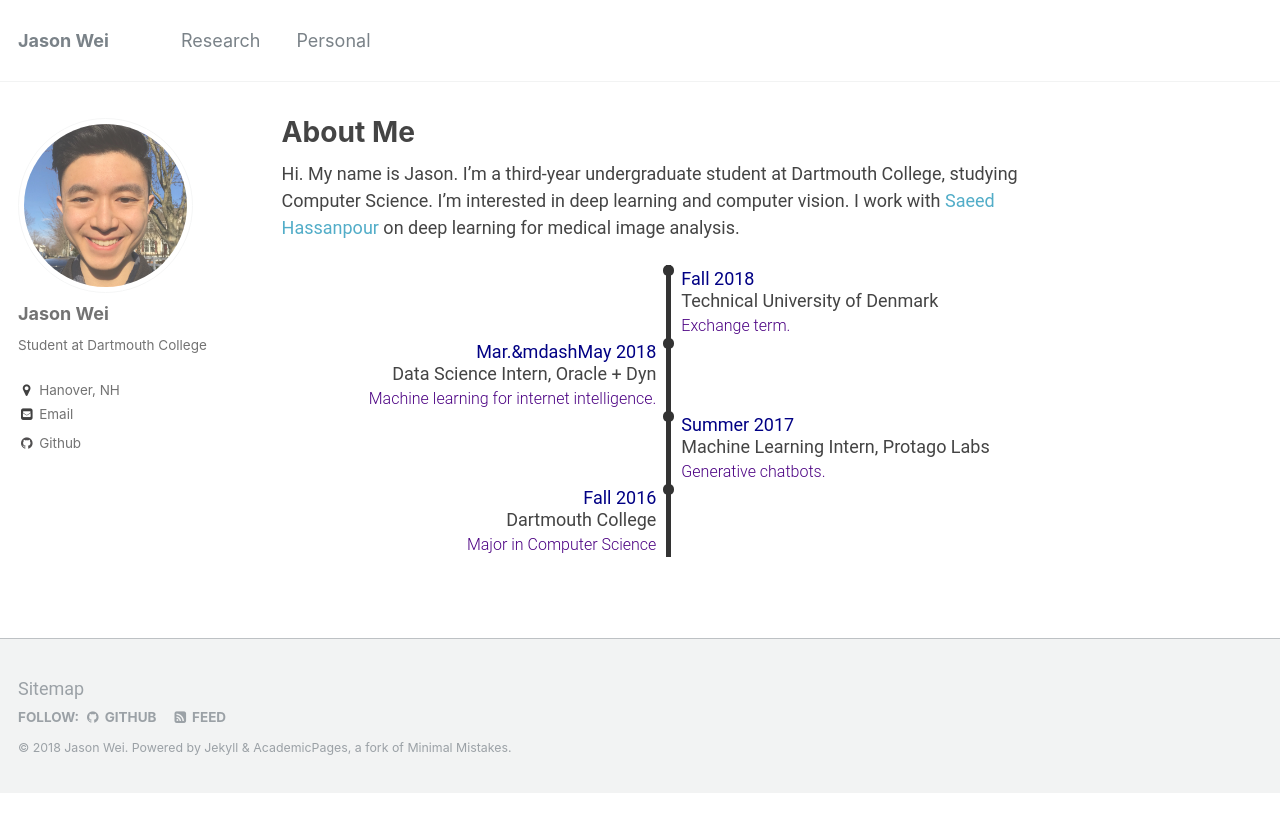
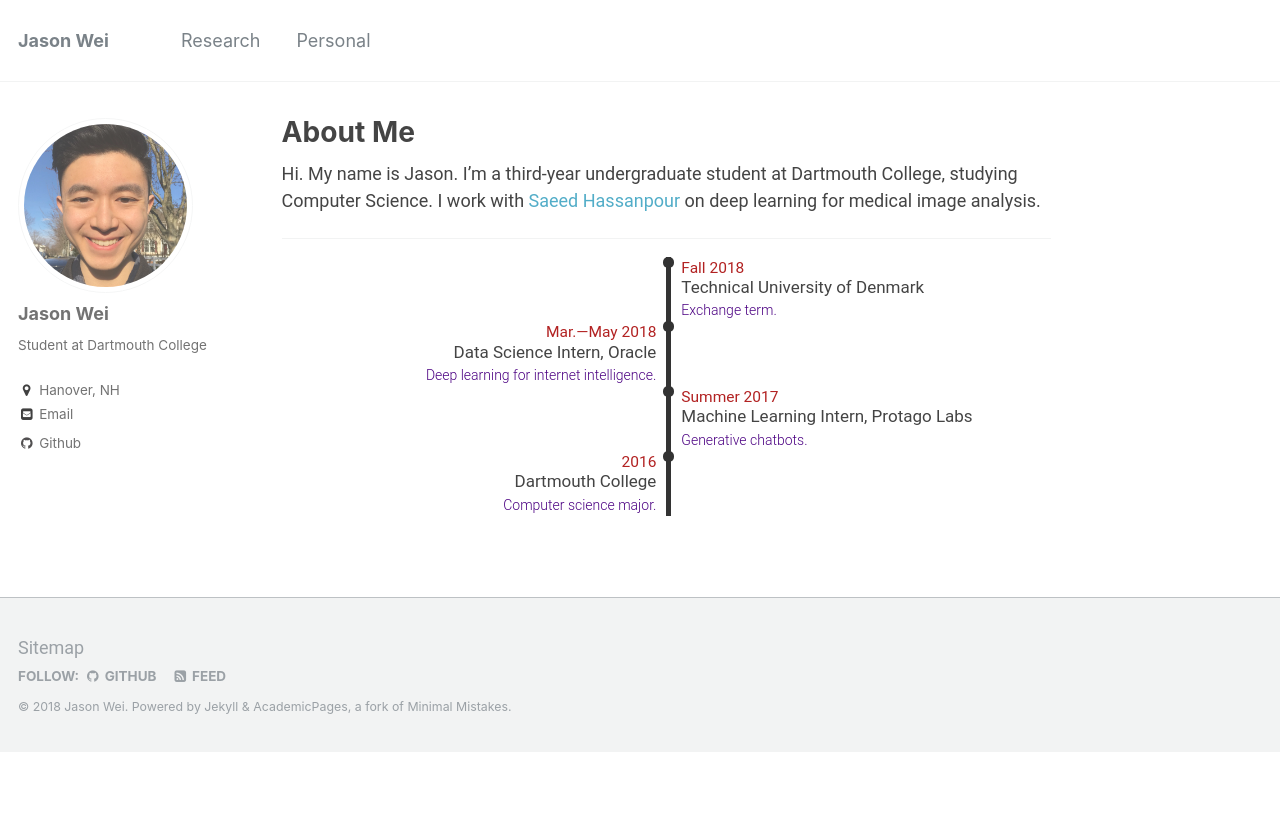
Before and after one commit to jasonwei20/jasonwei20.github.io, a Jekyll site: the page built from _pages/about.md, in a window 1280 px wide. Shown: the top 832 px of the page. Built offline with Jekyll 4.4.1, drawn with Linux system fonts in a browser that asks for light colours.

Commit message:
try timeline

```diff
--- a/_pages/about.md
+++ b/_pages/about.md
@@ -8,8 +8,10 @@ redirect_from:
   - /about.html
 ---
 
-Hi. My name is Jason. I'm a third-year undergraduate student at Dartmouth College, studying Computer Science. I'm interested in deep learning and computer vision. I work with [Saeed Hassanpour](https://www.hassanpourlab.com/) on deep learning for medical image analysis.
+Hi. My name is Jason. I'm a third-year undergraduate student at Dartmouth College, studying Computer Science. I work with [Saeed Hassanpour](https://www.hassanpourlab.com/) on deep learning for medical image analysis.
 
+
+------
 <html>
 <head>
 <style>
@@ -160,17 +162,17 @@ li {
 }
 
 .tdate {
-  font-size: 18px;
+  font-size: 15.5px;
   font-weight: 400;
   margin-bottom: -5px;
-  color: rgb(0,0,132);
+  color: rgb(178,34,34);
 }
 .ttitle {
-  font-size: 18px;
+  font-size: 17px;
   font-weight: 400;
 }
 .tdesc {
-  font-size: 16px;
+  font-size: 14px;
   font-weight: 300;
 }
 @media (max-width: 768px) {
@@ -377,9 +379,9 @@ hr.soft {
 
 
     <div class="timelineitem">
-      <div class="tdate">Mar.&mdashMay 2018</div>
-      <div class="ttitle">Data Science Intern, Oracle + Dyn</div>
-      <div class="tdesc"><span class="thigh">Machine learning for internet intelligence.</span></div>
+      <div class="tdate">Mar.&mdash;May 2018</div>
+      <div class="ttitle">Data Science Intern, Oracle</div>
+      <div class="tdesc"><span class="thigh">Deep learning for internet intelligence.</span></div>
     </div>
 
 
@@ -391,9 +393,9 @@ hr.soft {
 
 
     <div class="timelineitem">
-      <div class="tdate">Fall 2016</div>
+      <div class="tdate">2016</div>
       <div class="ttitle">Dartmouth College</div>
-      <div class="tdesc"><span class="thigh">Major in Computer Science</span></div>
+      <div class="tdesc"><span class="thigh">Computer science major.</span></div>
     </div>
 
 
```
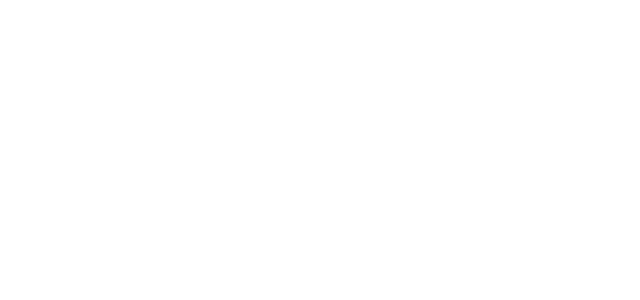
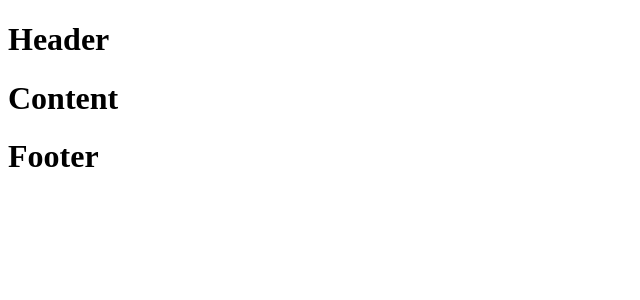
Before and after one commit to rafaelaudy/bestinfluencer, a React (Create React App) app in the folder ui/: page / in a window 1280 px wide. Shown: the top 300 px of the page, without its empty margins (0-640 px from the left). Built offline with nearby package versions, Linux system fonts and the light colour scheme.

Commit message:
Adds Content, Footer and Header components

```diff
--- /dev/null
+++ b/ui/src/components/App.js
@@ -0,0 +1,10 @@
+import React, { Component } from "react";
+import Layout from "./layout/Layout";
+
+class App extends Component {
+  render() {
+    return <Layout />;
+  }
+}
+
+export default App;
--- /dev/null
+++ b/ui/src/components/layout/Content.js
@@ -0,0 +1,3 @@
+import React from "react";
+
+export default () => <h1>Content</h1>;
--- /dev/null
+++ b/ui/src/components/layout/Footer.js
@@ -0,0 +1,3 @@
+import React from "react";
+
+export default () => <h1>Footer</h1>;
--- a/ui/src/components/layout/Header.js
+++ b/ui/src/components/layout/Header.js
@@ -1,10 +1,3 @@
-import React, { Component } from "react";
-import "./Header.css";
+import React from "react";
 
-class Header extends Component {
-  render() {
-    return <header />;
-  }
-}
-
-export default Header;
+export default () => <h1>Header</h1>;
--- a/ui/src/components/layout/Layout.js
+++ b/ui/src/components/layout/Layout.js
@@ -1,15 +1,13 @@
-import React, { Component } from "react";
+import React, { Fragment } from "react";
+
+import Content from "./Content";
+import Footer from "./Footer";
 import Header from "./Header";
-import "./Layout.css";
 
-class Layout extends Component {
-  render() {
-    return (
-      <div>
-        <Header />
-      </div>
-    );
-  }
-}
-
-export default Layout;
+export default () => (
+  <Fragment>
+    <Header />
+    <Content />
+    <Footer />
+  </Fragment>
+);
--- a/ui/src/index.js
+++ b/ui/src/index.js
@@ -1,9 +1,9 @@
 import React from "react";
 import ReactDOM from "react-dom";
-import Layout from "./components/layout/Layout";
+import App from "./components/App";
 import * as serviceWorker from "./serviceWorker";
 
-ReactDOM.render(<Layout />, document.getElementById("root"));
+ReactDOM.render(<App />, document.getElementById("root"));
 
 // If you want your app to work offline and load faster, you can change
 // unregister() to register() below. Note this comes with some pitfalls.
```
Also changed, not shown: ui/src/components/layout/Header.css (deleted), ui/src/components/layout/Layout.css (deleted).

* _Task objective_
Look for the word "size" in the listing above, and copy every line where you find it.

* _Exercise response_
-  font-size: 18px;
+  font-size: 15.5px;
-  font-size: 18px;
+  font-size: 17px;
-  font-size: 16px;
+  font-size: 14px;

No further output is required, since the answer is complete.